NEWBOLT: There is an actual face there but much like standing very close to a large painting by Seurat, when you are close to the poster you end up seeing only a cloud of colors and thus having the vaguest sense of a face or a multitude of faces as a result. That said if you squint your eyes, even close up, you’ll see the face much more clearly.
It will perhaps remind people of that famous scene in John Hughes’s Ferris Bueller’s Day Off (1986) where they visit Chicago’s Art Institute and Cameron Frye ends up transfixed in front of Seurat’s painting, A Sunday Afternoon on the Island of La Grande Jatte (1886). The picture was painted exactly 100 years before the Hughes film came out, and this particular scene in the film hit me very hard when I first saw it.

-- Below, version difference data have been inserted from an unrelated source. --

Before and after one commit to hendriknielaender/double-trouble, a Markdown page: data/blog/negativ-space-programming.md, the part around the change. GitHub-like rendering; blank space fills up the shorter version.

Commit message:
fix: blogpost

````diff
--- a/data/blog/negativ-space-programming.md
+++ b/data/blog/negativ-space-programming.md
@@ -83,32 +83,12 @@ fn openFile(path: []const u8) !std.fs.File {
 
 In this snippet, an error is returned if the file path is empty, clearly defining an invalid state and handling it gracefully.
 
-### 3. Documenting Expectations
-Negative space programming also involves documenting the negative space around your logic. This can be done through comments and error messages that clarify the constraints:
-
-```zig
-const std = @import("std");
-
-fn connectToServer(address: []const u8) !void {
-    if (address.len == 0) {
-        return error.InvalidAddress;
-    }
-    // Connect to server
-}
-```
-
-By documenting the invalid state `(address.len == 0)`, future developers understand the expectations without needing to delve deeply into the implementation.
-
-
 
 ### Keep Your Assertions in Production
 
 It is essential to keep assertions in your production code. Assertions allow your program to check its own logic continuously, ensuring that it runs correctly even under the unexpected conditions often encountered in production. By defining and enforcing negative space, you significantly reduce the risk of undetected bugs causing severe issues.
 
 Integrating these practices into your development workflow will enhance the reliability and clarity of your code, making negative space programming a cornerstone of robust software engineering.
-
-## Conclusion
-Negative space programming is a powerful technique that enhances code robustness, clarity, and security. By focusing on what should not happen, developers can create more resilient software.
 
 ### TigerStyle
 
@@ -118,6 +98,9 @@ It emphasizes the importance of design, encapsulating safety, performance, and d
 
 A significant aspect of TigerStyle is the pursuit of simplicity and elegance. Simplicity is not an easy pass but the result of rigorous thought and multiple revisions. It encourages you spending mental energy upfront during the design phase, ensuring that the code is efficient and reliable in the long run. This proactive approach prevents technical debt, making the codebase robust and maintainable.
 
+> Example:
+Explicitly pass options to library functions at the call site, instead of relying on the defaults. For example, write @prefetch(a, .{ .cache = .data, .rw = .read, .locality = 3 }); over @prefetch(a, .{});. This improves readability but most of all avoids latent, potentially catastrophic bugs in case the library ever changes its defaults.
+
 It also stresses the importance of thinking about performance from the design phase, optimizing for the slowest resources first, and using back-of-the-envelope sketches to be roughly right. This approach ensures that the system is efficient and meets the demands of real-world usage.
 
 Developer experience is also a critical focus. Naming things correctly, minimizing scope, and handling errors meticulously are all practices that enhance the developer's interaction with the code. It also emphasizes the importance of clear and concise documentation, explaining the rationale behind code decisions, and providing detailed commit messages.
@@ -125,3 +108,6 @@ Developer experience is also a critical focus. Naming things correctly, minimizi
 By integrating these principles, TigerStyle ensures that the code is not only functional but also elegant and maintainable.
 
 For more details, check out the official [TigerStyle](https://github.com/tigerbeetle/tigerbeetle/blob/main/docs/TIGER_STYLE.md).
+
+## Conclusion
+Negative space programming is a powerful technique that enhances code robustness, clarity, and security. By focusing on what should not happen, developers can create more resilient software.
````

I am the son of two painters and grew up in museums and art galleries around the world. I knew every word of Ferris Bueller’s Day Off by heart by the time I was 14, inspired largely I’m sure by this moment Cameron has with the Seurat. I myself had stared in just such a way at just so many paintings as a kid. I love that in the director’s commentary for the film John Hughes describes Seurat’s pointillistic painting style as being like filmmaking, in that: “You’re very very close to it. You don’t have any idea what you’ve made until you step back from it.” (You can see the scene and hear Hughes’ commentary here.)
It was important to Alexandra and I that, because of the film’s narrative, you could not clearly tell the gender or ethnicity of the person in the poster. The film presents a series of queer and trans actors of various ethnicities exploring what Alexandra describes as “the never ending process of coming out,” and if you look at the LGBTQ flag you can better appreciate the color field we created for the poster. We strove therefore to create an image of a person with a visage comprised of these many shifting colors.